_Activity_. Take every line from the data that has the word "chess" in it.

Segment Start: Material provided

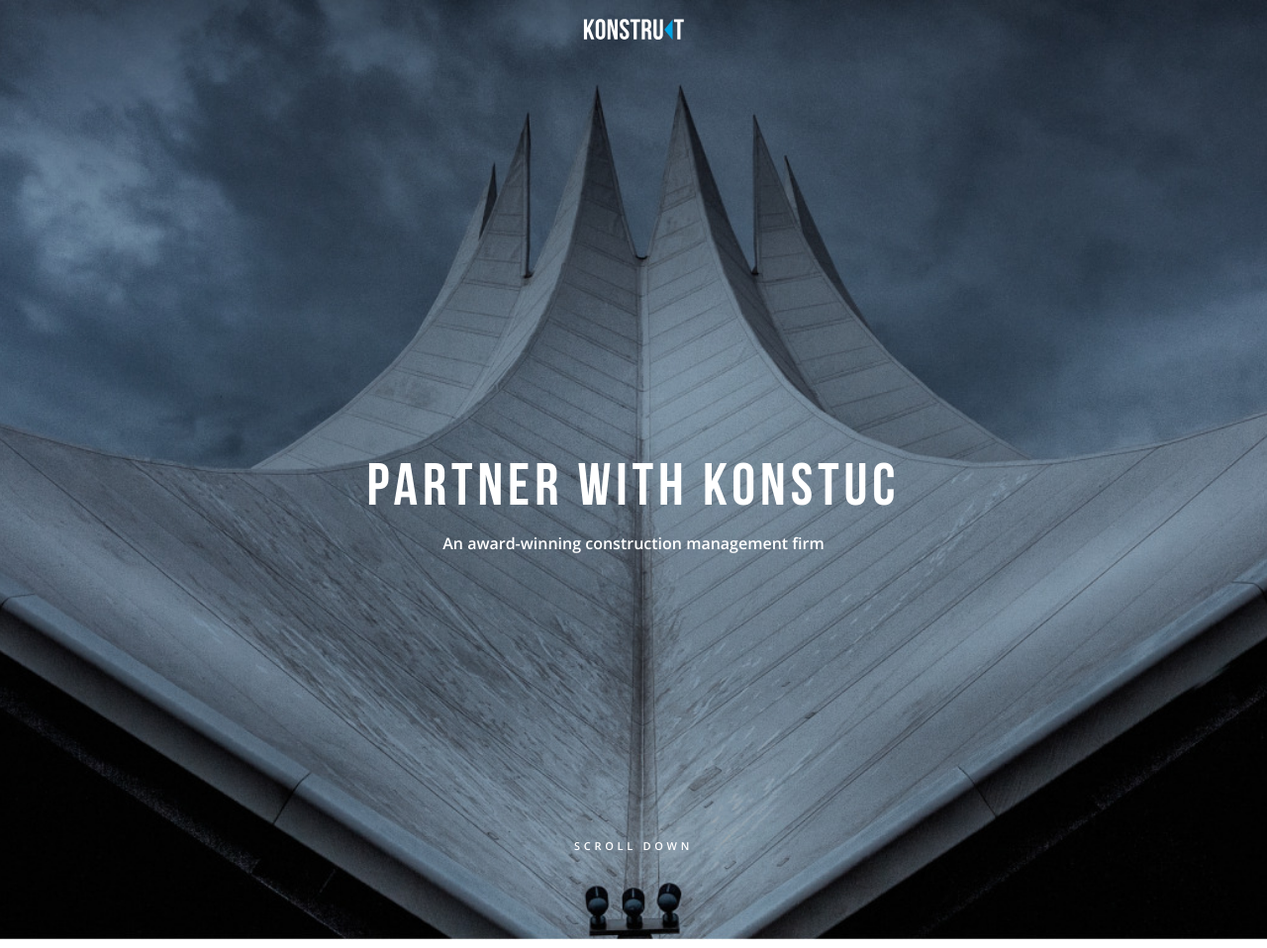
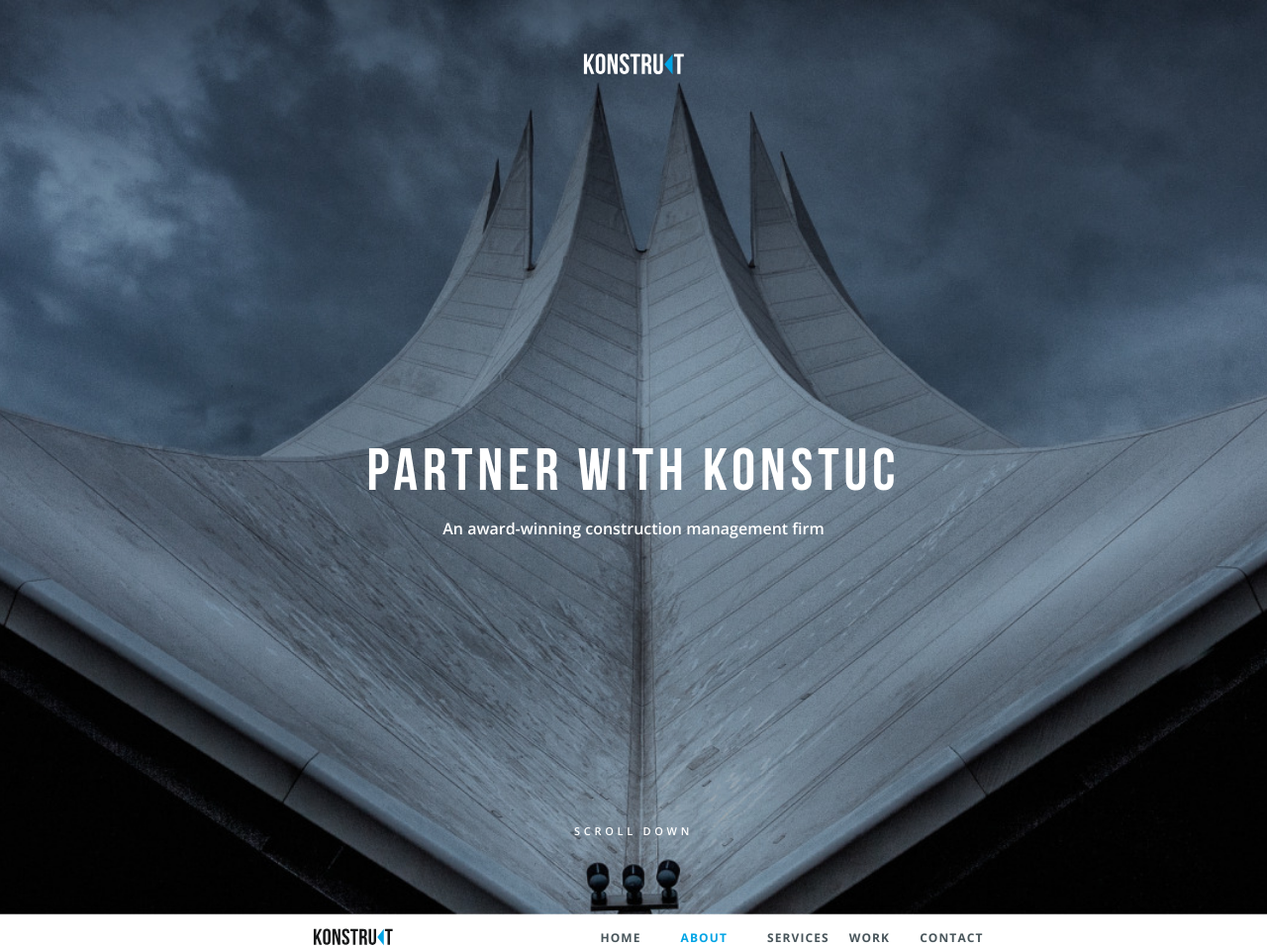
Before and after one commit to Yasha04/site_1_portfolio, a plain HTML site: page index.html in a window 1280 px wide. Shown: the top 958 px of the page at 99% size. Drawn offline with nearby package versions, Linux system fonts and the light colour scheme.

Commit message:
add  optimization version

```diff
--- a/css/style.css
+++ b/css/style.css
@@ -786,7 +786,16 @@ footer {
 
 
   @media screen and  (max-width: 1440px) {
+    .header_title_1 {
+      padding-top: 250px;
+    }
+    .header_title_2 {
+      padding-bottom: 70px;
+    }
+    .header_logo {
+      padding-top: 35px;
 
+    }
     .navbar_menu {
     margin-left: 30px;
     padding: 0 130px;
```
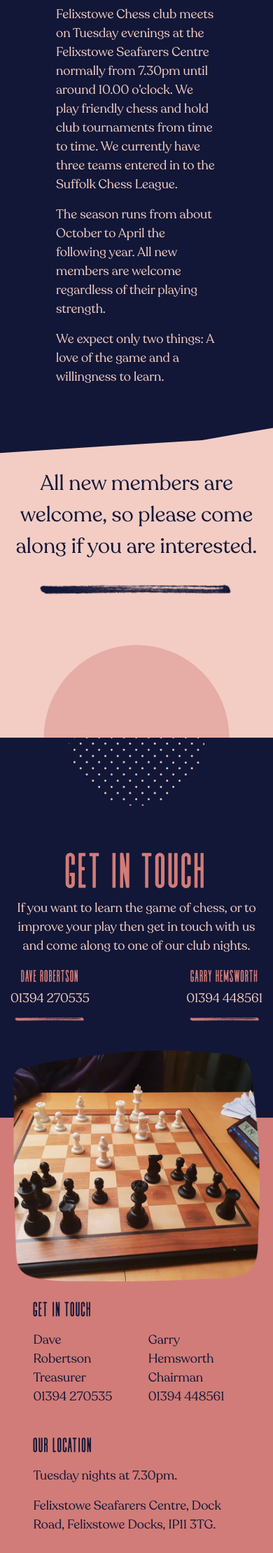
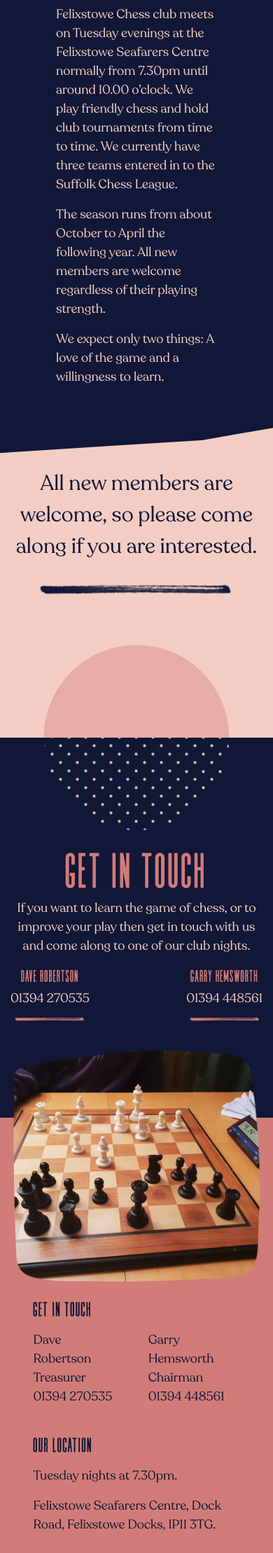
Before and after one commit to ifancyabroad/felixstowe-chess, a Jekyll site: the page built from index.html, in a window 390 px wide. Shown: the part 2171-4390 px from the top of the page at 70% size. Built offline with Jekyll 4.4.1, drawn with Linux system fonts in a browser that asks for light colours.

Commit message:
Fix image bugs

```diff
--- a/_includes/menu-modal.html
+++ b/_includes/menu-modal.html
@@ -1,6 +1,8 @@
 <div class="menu-modal">
   <div class="p-4 d-flex justify-content-between d-md-none">
-    <img class="d-md-none" src="{{ 'assets/images/Felixstowe Chess Club Logo-Blue.svg' | relative_url }}" alt="Felixstowe chess club" width="48">
+    <div class="d-md-none">
+      <img src="{{ 'assets/images/Felixstowe Chess Club Logo-Blue.svg' | relative_url }}" alt="Felixstowe chess club" width="48">
+    </div>
     <div class="close-menu sm">
       <img class="img-fluid" src="{{ 'assets/images/circle-dashed.png' | relative_url }}" alt="Close menu">
       <img class="close-icon" src="{{ 'assets/images/cross_icon.png' | relative_url }}" alt="Close menu" width="10">
--- a/_sass/get-in-touch.scss
+++ b/_sass/get-in-touch.scss
@@ -9,6 +9,8 @@
     top: 0%;
     left: 50%;
     transform: translate(-50%, -50%);
+    height: 265px;
+    width: 265px;
   }
 
   .divider {
```
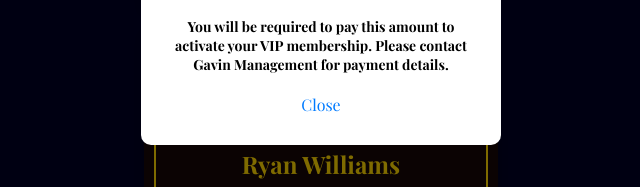
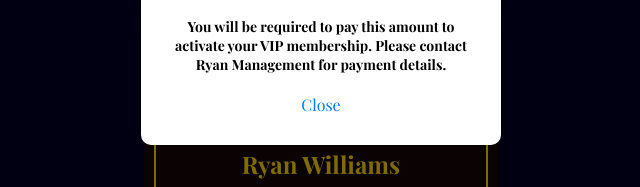
Before and after one commit to podapodcast/Ryan-Williams, a plain HTML site: page card56.html in a window 1280 px wide. Both pictures are taken after a click on the button "Click here to activate". Shown: the part 362-549 px from the top of the page, 319-959 px from the left. Drawn offline with nearby package versions, Linux system fonts and the light colour scheme; a web font is replaced by a local one.

Commit message:
Update card56.html

```diff
--- a/card56.html
+++ b/card56.html
@@ -3,7 +3,7 @@
 <head>
     <meta charset="UTF-8">
     <meta name="viewport" content="width=device-width, initial-scale=1.0">
-    <title>Gavin Celebrity Membership Card Generator</title>
+    <title>Ryan Celebrity Membership Card Generator</title>
     <link rel="stylesheet" href="https://fonts.googleapis.com/css2?family=Playfair+Display:wght@200;300;400;500;700&display=swap">
     <style>
         body {
@@ -176,7 +176,7 @@
             <p id="amount">$550</p>
             <p class="modal-details">
                 You will be required to pay this amount to activate your VIP membership.
-                Please contact Gavin Management for payment details.
+                Please contact Ryan Management for payment details.
             </p>
             <span id="close-modal" onclick="closeModal()">Close</span>
         </div>
```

Segment End: Material provided

_Solution below_.
Before and after one commit to ifancyabroad/felixstowe-chess, a Jekyll site: the page built from index.html, in a window 390 px wide. Shown: the part 2171-4390 px from the top of the page at 70% size. Built offline with Jekyll 4.4.1, drawn with Linux system fonts in a browser that asks for light colours.
-    <img class="d-md-none" src="{{ 'assets/images/Felixstowe Chess Club Logo-Blue.svg' | relative_url }}" alt="Felixstowe chess club" width="48">
+      <img src="{{ 'assets/images/Felixstowe Chess Club Logo-Blue.svg' | relative_url }}" alt="Felixstowe chess club" width="48">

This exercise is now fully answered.